At the most fundamental, biological level, repeatedly failure creates the biochemistry of helplessness and hopelessness — a biochemistry by the stress chemical cortisol. In contrast, repeatedly making progress towards goals and feeling a sense of mastery triggers the biochemical of happiness and success — including the “motivation and reward” chemical dopamine.
By making sure employees have the tools, training, and resources to excel at their jobs, you not only get greater productivity and work quality, you also get employees who feel like, and act like, “Can do” winners.
5. Celebrate wins
Celebrating both company and individual victories doesn’t just create a positive “vibe.” It also helps workers see themselves as part of a winning team and themselves as effective.
This mindset obviously fosters a more “Can do” attitude and courageous response to challenges than if employees see themselves as “losers” and part of a hapless, beleaguered team.
Furthermore, when difficult times bring a steady stream of negative news, it’s easy to see oneself as a victim of circumstances. By consciously calling attention to accomplishments and successes, you offset the doom and gloom with genuine positivity.
By sharing stories of employees doing great things, you also strengthen the belief that you are a team of winners who can accomplish great things.
Because emotions affect perception, shifting the ambient emotional state of your workforce to a more upbeat, hopeful state, means employees are more apt to look at challenges as something they can overcome, rather than insurmountable obstacles.
6. Balance “I feel your pain” with “We need to move on”
When people don’t feel their distress is heard or respected, they stay stuck in “broadcast mode.” They can’t hear, nor do they care, about what you have to say.
Make sure you verbally acknowledge your employees’ distress over major changes and difficulties. Don’t just launch into an “It is what it is, so get over it” speech and expect that to work.
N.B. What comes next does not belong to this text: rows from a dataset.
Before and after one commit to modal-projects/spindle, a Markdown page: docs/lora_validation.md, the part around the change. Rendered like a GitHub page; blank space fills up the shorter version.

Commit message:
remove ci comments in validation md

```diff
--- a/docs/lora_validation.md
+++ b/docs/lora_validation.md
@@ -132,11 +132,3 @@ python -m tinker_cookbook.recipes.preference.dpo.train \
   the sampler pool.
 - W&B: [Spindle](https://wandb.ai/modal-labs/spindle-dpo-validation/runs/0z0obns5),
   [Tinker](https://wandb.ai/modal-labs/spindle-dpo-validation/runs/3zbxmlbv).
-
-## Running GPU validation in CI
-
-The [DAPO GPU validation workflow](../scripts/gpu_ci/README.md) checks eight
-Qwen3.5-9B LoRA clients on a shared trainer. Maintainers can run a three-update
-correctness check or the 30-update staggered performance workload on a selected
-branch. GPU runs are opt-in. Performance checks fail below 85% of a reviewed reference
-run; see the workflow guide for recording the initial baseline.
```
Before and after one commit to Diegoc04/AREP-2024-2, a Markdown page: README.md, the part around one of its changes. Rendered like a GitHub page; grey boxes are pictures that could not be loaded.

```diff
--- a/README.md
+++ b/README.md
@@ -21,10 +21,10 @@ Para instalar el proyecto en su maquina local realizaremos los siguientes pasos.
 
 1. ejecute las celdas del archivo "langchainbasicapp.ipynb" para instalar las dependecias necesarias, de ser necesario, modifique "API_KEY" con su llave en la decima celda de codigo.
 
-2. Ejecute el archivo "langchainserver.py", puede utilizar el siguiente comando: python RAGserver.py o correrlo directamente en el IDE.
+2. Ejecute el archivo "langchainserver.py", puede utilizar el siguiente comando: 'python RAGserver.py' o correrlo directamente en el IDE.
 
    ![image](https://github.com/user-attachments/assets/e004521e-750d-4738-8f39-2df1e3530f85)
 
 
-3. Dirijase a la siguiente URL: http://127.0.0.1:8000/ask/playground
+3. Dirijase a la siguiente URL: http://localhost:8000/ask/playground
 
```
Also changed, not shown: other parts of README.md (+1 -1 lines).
Great leaders acknowledge the emotions and perceptions of their followers during difficult times, and then shift into their vision of the future and how each person has a role in making that vision a reality. Doing so not only inspires your employees, because they know what they can do to make a difference. It also builds stronger relationships between employees and management.